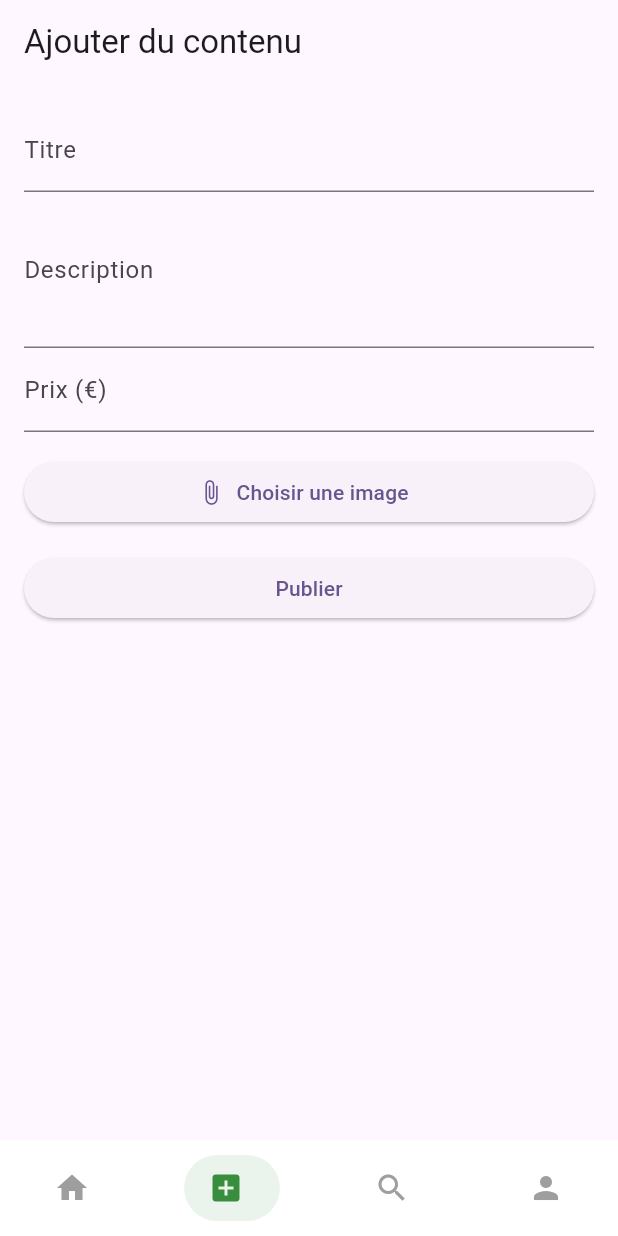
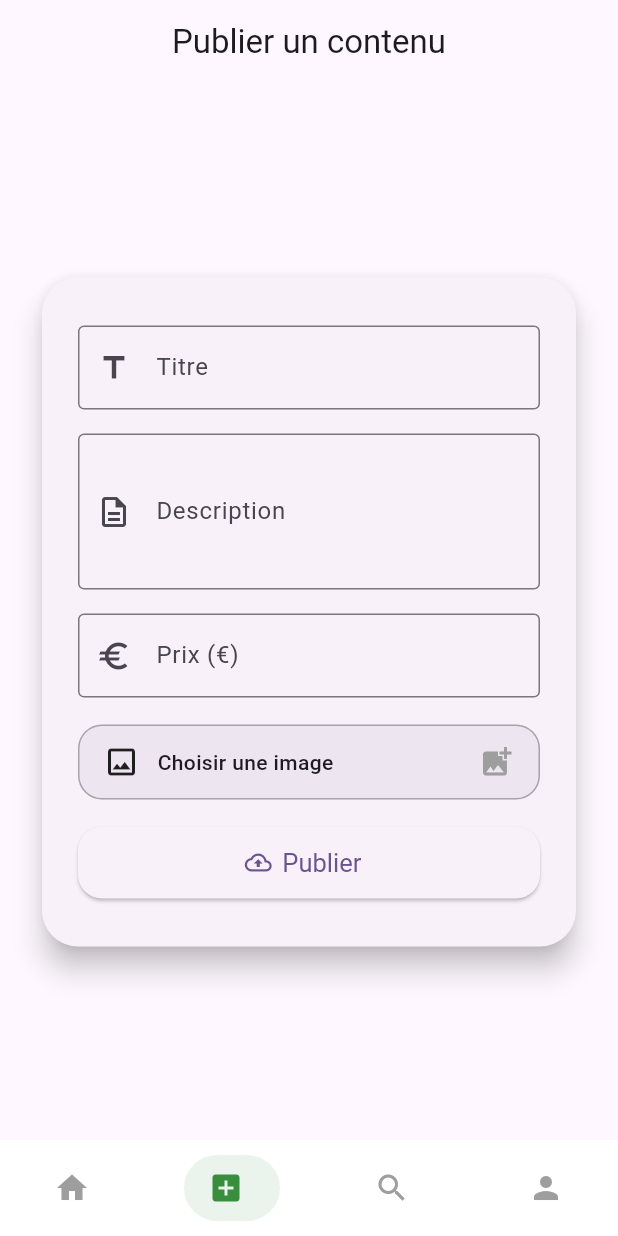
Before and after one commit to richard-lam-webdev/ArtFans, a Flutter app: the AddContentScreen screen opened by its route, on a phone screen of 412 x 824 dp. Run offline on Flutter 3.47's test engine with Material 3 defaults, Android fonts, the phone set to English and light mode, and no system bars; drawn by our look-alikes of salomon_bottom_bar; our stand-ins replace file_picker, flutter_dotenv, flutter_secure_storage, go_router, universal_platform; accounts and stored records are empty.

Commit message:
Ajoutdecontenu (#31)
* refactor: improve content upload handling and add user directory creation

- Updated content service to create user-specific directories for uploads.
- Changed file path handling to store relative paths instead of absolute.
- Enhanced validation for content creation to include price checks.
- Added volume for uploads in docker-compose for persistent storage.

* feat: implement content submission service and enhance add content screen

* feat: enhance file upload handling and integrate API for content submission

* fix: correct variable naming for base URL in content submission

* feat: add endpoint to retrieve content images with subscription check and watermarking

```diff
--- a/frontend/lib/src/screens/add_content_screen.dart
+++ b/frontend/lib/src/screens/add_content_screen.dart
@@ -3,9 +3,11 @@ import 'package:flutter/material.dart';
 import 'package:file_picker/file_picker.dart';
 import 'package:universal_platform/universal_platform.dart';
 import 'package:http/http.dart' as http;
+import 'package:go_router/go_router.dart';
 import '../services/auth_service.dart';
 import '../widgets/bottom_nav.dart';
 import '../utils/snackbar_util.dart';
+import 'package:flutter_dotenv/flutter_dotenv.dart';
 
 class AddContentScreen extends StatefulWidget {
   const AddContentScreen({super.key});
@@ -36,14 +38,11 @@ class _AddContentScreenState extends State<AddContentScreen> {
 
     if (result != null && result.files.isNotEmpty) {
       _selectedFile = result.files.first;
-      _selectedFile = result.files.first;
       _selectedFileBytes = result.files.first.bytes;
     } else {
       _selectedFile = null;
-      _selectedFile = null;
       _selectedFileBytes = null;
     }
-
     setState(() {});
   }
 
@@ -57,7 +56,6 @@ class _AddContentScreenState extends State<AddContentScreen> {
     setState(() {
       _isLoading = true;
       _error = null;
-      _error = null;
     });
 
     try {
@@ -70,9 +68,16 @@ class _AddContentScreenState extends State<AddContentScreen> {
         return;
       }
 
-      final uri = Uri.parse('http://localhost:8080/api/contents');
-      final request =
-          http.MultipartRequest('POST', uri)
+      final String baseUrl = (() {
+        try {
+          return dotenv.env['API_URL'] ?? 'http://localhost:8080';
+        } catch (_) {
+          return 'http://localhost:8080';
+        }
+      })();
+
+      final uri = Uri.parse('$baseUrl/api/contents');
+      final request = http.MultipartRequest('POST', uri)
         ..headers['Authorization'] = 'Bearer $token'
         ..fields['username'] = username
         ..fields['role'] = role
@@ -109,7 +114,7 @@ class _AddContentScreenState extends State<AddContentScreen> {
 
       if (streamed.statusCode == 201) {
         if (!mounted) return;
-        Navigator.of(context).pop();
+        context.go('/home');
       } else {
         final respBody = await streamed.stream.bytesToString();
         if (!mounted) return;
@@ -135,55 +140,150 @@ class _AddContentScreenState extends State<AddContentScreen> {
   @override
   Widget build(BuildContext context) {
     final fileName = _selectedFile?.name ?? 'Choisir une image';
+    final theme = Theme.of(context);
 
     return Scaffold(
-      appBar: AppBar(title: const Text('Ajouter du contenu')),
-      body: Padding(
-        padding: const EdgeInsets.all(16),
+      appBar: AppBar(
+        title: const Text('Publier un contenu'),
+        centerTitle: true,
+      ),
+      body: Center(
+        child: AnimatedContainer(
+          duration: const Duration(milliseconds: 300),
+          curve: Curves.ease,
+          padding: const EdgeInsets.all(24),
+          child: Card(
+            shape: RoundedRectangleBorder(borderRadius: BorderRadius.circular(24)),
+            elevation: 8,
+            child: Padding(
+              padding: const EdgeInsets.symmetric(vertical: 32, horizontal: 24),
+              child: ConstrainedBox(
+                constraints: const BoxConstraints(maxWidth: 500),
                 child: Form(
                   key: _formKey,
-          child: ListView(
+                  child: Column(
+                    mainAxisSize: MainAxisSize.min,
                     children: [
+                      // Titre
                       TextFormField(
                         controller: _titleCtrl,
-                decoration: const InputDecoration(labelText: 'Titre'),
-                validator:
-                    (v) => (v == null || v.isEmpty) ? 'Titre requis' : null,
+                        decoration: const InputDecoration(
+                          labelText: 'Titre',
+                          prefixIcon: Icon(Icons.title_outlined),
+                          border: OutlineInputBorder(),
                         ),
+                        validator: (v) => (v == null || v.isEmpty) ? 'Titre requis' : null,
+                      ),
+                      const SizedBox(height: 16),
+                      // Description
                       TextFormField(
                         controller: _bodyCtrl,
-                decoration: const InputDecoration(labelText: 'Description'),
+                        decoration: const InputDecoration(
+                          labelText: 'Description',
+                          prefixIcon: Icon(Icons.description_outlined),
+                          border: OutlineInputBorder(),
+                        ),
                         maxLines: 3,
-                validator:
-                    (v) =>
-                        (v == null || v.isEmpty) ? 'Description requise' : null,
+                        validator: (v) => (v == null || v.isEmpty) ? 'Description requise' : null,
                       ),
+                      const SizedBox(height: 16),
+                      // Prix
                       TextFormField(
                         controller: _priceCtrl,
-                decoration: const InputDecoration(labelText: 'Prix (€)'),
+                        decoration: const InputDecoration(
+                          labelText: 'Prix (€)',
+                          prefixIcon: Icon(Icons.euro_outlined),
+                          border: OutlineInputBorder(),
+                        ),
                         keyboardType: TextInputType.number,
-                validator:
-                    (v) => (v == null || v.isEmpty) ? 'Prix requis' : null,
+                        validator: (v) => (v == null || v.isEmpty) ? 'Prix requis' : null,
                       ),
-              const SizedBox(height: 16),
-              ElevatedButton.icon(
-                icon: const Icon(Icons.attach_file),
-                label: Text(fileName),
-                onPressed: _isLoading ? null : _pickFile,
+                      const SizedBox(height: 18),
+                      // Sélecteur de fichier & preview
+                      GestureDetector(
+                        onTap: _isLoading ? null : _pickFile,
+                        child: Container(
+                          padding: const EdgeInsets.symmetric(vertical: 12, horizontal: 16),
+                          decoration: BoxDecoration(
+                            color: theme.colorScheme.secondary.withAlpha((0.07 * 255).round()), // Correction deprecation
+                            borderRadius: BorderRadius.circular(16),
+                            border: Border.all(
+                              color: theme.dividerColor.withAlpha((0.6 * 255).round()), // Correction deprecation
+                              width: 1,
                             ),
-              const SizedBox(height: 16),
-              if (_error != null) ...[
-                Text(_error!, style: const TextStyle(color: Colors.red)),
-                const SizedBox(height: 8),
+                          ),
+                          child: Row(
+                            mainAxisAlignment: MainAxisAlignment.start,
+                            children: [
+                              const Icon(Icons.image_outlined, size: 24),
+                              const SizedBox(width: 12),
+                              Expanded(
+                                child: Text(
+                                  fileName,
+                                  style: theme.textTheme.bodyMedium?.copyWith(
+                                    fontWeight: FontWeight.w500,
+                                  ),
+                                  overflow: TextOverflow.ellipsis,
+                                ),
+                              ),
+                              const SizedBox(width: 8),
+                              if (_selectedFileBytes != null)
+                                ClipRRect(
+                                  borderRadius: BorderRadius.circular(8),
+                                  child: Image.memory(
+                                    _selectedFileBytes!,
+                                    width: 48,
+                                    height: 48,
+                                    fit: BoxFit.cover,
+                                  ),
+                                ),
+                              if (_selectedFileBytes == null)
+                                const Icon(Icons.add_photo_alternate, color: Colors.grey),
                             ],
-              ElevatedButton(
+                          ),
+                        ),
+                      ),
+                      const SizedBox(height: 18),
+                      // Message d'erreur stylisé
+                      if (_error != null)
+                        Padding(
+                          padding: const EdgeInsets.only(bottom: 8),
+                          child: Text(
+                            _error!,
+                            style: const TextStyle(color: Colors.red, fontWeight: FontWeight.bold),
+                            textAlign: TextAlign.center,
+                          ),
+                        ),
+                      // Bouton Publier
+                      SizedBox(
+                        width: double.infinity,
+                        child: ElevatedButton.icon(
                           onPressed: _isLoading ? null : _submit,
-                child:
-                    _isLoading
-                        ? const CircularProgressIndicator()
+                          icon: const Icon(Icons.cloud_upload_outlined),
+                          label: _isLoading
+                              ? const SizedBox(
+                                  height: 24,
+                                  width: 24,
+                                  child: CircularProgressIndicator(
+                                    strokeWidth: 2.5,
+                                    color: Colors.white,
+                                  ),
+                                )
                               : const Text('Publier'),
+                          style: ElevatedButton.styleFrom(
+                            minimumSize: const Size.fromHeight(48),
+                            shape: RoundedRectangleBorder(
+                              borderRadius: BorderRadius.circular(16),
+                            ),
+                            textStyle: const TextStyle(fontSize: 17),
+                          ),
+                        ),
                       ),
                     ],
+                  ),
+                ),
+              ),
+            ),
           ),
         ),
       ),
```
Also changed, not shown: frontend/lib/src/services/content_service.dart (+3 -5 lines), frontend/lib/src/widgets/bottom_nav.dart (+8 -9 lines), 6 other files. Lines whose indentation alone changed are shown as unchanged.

====================

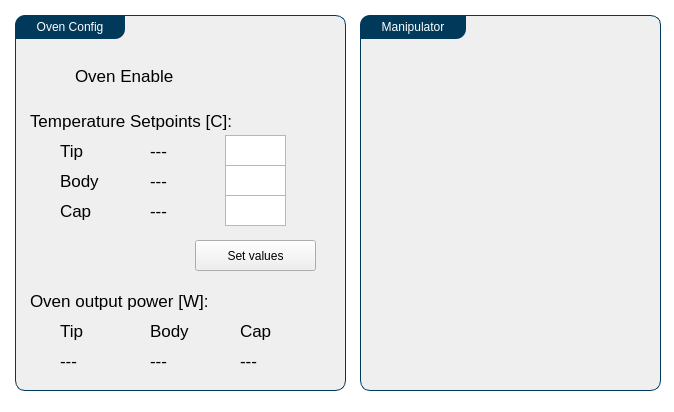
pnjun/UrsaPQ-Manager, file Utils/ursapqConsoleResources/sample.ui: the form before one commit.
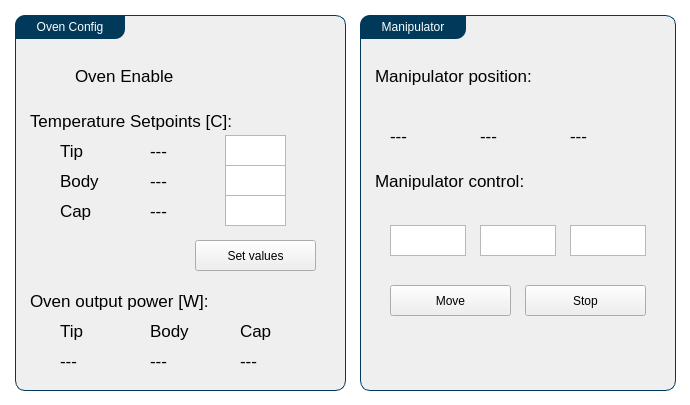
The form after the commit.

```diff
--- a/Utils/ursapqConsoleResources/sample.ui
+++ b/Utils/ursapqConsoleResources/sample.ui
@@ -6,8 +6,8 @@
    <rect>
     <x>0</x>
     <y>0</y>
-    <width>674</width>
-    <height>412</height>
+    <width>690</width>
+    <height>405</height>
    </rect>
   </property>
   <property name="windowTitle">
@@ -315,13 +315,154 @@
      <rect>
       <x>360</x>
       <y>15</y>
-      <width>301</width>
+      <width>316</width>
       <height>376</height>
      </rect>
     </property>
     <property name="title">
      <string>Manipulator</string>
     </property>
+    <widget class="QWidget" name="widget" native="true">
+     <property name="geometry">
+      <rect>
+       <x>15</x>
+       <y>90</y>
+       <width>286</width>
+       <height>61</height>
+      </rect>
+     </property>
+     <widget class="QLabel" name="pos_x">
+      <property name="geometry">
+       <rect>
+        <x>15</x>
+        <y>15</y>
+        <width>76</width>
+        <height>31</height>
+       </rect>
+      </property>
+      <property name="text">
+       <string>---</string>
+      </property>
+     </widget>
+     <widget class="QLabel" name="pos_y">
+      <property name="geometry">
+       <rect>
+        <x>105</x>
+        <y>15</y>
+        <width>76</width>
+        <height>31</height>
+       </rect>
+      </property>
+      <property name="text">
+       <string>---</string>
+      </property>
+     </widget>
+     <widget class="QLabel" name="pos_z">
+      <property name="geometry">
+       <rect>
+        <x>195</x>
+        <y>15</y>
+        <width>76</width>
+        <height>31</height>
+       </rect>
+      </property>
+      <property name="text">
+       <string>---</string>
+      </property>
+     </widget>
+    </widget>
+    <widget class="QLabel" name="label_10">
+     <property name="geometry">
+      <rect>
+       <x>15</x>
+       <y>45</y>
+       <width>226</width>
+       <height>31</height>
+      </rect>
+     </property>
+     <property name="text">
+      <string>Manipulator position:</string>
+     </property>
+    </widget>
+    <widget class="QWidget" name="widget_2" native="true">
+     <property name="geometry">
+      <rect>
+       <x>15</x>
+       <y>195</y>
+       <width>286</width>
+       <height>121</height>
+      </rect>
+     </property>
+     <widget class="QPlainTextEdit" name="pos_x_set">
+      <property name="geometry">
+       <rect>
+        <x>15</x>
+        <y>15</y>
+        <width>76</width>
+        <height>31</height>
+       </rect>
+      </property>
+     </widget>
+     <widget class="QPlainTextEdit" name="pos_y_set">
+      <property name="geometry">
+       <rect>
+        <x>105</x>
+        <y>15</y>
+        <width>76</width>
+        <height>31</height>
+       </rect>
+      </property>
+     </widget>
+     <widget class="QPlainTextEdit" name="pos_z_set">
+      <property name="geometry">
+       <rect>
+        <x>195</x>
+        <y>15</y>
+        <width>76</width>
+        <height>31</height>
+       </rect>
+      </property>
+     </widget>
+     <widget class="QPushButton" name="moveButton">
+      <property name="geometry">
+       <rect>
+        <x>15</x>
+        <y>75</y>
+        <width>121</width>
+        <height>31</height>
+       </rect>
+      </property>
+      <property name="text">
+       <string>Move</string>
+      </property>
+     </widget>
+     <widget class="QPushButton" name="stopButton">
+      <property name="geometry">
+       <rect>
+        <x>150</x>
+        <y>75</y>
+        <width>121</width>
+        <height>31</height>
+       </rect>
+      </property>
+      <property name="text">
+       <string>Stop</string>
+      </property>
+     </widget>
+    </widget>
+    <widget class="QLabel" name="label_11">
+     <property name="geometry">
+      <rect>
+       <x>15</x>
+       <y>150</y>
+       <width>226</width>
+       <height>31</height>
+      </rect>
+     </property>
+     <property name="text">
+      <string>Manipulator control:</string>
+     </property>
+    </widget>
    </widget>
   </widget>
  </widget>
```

====================

> [What you should do] Extract every line above containing the word "Titre".

> [Answer area]
+                      // Titre
-                decoration: const InputDecoration(labelText: 'Titre'),
-                    (v) => (v == null || v.isEmpty) ? 'Titre requis' : null,
+                          labelText: 'Titre',
+                        validator: (v) => (v == null || v.isEmpty) ? 'Titre requis' : null,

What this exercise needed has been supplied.